■ **DIRECTIONS FOR THIS TASK**
Every line below should be set down exactly as it appears.

■ **PROVIDED INFORMATION**
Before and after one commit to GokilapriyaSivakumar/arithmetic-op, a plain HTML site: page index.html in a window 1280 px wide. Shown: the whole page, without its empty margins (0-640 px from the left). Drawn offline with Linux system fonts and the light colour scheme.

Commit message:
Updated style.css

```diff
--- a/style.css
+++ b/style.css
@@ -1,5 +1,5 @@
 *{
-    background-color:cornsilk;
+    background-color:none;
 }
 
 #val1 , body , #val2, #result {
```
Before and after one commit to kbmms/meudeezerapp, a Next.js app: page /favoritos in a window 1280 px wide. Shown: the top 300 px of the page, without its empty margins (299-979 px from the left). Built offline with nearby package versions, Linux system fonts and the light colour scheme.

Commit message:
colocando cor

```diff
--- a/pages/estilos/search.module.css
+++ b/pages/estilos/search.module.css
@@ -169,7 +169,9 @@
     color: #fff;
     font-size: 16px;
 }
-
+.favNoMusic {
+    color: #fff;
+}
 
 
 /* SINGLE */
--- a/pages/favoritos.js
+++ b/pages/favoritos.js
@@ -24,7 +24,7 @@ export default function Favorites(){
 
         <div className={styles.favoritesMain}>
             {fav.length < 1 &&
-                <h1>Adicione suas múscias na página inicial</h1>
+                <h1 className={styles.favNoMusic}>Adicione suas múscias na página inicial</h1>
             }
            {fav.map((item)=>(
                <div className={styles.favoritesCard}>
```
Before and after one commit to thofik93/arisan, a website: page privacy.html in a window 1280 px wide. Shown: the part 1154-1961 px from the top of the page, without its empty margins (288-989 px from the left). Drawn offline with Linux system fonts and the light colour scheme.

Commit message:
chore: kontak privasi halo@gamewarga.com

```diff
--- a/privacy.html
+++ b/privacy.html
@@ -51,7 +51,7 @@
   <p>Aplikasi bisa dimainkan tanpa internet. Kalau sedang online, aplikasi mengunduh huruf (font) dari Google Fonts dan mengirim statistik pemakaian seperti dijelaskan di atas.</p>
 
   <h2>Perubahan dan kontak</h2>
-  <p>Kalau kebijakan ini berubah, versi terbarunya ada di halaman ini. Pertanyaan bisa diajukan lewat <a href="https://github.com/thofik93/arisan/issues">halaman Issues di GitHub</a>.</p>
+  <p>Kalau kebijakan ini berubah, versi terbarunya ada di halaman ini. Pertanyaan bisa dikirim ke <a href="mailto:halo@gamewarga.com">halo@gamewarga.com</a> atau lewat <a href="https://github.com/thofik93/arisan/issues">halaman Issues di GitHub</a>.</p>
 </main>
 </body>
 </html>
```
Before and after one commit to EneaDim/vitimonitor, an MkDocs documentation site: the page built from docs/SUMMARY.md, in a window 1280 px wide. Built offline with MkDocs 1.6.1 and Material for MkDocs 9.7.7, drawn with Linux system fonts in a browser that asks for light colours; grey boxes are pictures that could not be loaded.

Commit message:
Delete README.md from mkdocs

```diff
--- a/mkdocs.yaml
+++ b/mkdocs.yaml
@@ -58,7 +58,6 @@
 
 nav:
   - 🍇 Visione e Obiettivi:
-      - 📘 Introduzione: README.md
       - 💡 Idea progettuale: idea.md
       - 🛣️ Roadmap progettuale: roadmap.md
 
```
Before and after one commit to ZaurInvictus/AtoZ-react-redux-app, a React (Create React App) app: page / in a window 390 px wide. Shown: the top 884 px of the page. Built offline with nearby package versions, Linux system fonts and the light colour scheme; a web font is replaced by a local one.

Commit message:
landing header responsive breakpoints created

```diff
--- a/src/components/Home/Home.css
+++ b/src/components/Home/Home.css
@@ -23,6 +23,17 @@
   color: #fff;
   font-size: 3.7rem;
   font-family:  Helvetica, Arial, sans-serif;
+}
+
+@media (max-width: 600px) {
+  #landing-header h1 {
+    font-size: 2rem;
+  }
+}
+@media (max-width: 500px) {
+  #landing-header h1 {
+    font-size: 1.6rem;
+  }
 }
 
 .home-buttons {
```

■ **ANSWER FOR THE TASK**
Before and after one commit to GokilapriyaSivakumar/arithmetic-op, a plain HTML site: page index.html in a window 1280 px wide. Shown: the whole page, without its empty margins (0-640 px from the left). Drawn offline with Linux system fonts and the light colour scheme.

Commit message:
Updated style.css

```diff
--- a/style.css
+++ b/style.css
@@ -1,5 +1,5 @@
 *{
-    background-color:cornsilk;
+    background-color:none;
 }
 
 #val1 , body , #val2, #result {
```
Before and after one commit to kbmms/meudeezerapp, a Next.js app: page /favoritos in a window 1280 px wide. Shown: the top 300 px of the page, without its empty margins (299-979 px from the left). Built offline with nearby package versions, Linux system fonts and the light colour scheme.

Commit message:
colocando cor

```diff
--- a/pages/estilos/search.module.css
+++ b/pages/estilos/search.module.css
@@ -169,7 +169,9 @@
     color: #fff;
     font-size: 16px;
 }
-
+.favNoMusic {
+    color: #fff;
+}
 
 
 /* SINGLE */
--- a/pages/favoritos.js
+++ b/pages/favoritos.js
@@ -24,7 +24,7 @@ export default function Favorites(){
 
         <div className={styles.favoritesMain}>
             {fav.length < 1 &&
-                <h1>Adicione suas múscias na página inicial</h1>
+                <h1 className={styles.favNoMusic}>Adicione suas múscias na página inicial</h1>
             }
            {fav.map((item)=>(
                <div className={styles.favoritesCard}>
```
Before and after one commit to thofik93/arisan, a website: page privacy.html in a window 1280 px wide. Shown: the part 1154-1961 px from the top of the page, without its empty margins (288-989 px from the left). Drawn offline with Linux system fonts and the light colour scheme.

Commit message:
chore: kontak privasi halo@gamewarga.com

```diff
--- a/privacy.html
+++ b/privacy.html
@@ -51,7 +51,7 @@
   <p>Aplikasi bisa dimainkan tanpa internet. Kalau sedang online, aplikasi mengunduh huruf (font) dari Google Fonts dan mengirim statistik pemakaian seperti dijelaskan di atas.</p>
 
   <h2>Perubahan dan kontak</h2>
-  <p>Kalau kebijakan ini berubah, versi terbarunya ada di halaman ini. Pertanyaan bisa diajukan lewat <a href="https://github.com/thofik93/arisan/issues">halaman Issues di GitHub</a>.</p>
+  <p>Kalau kebijakan ini berubah, versi terbarunya ada di halaman ini. Pertanyaan bisa dikirim ke <a href="mailto:halo@gamewarga.com">halo@gamewarga.com</a> atau lewat <a href="https://github.com/thofik93/arisan/issues">halaman Issues di GitHub</a>.</p>
 </main>
 </body>
 </html>
```
Before and after one commit to EneaDim/vitimonitor, an MkDocs documentation site: the page built from docs/SUMMARY.md, in a window 1280 px wide. Built offline with MkDocs 1.6.1 and Material for MkDocs 9.7.7, drawn with Linux system fonts in a browser that asks for light colours; grey boxes are pictures that could not be loaded.

Commit message:
Delete README.md from mkdocs

```diff
--- a/mkdocs.yaml
+++ b/mkdocs.yaml
@@ -58,7 +58,6 @@
 
 nav:
   - 🍇 Visione e Obiettivi:
-      - 📘 Introduzione: README.md
       - 💡 Idea progettuale: idea.md
       - 🛣️ Roadmap progettuale: roadmap.md
 
```
Before and after one commit to ZaurInvictus/AtoZ-react-redux-app, a React (Create React App) app: page / in a window 390 px wide. Shown: the top 884 px of the page. Built offline with nearby package versions, Linux system fonts and the light colour scheme; a web font is replaced by a local one.

Commit message:
landing header responsive breakpoints created

```diff
--- a/src/components/Home/Home.css
+++ b/src/components/Home/Home.css
@@ -23,6 +23,17 @@
   color: #fff;
   font-size: 3.7rem;
   font-family:  Helvetica, Arial, sans-serif;
+}
+
+@media (max-width: 600px) {
+  #landing-header h1 {
+    font-size: 2rem;
+  }
+}
+@media (max-width: 500px) {
+  #landing-header h1 {
+    font-size: 1.6rem;
+  }
 }
 
 .home-buttons {
```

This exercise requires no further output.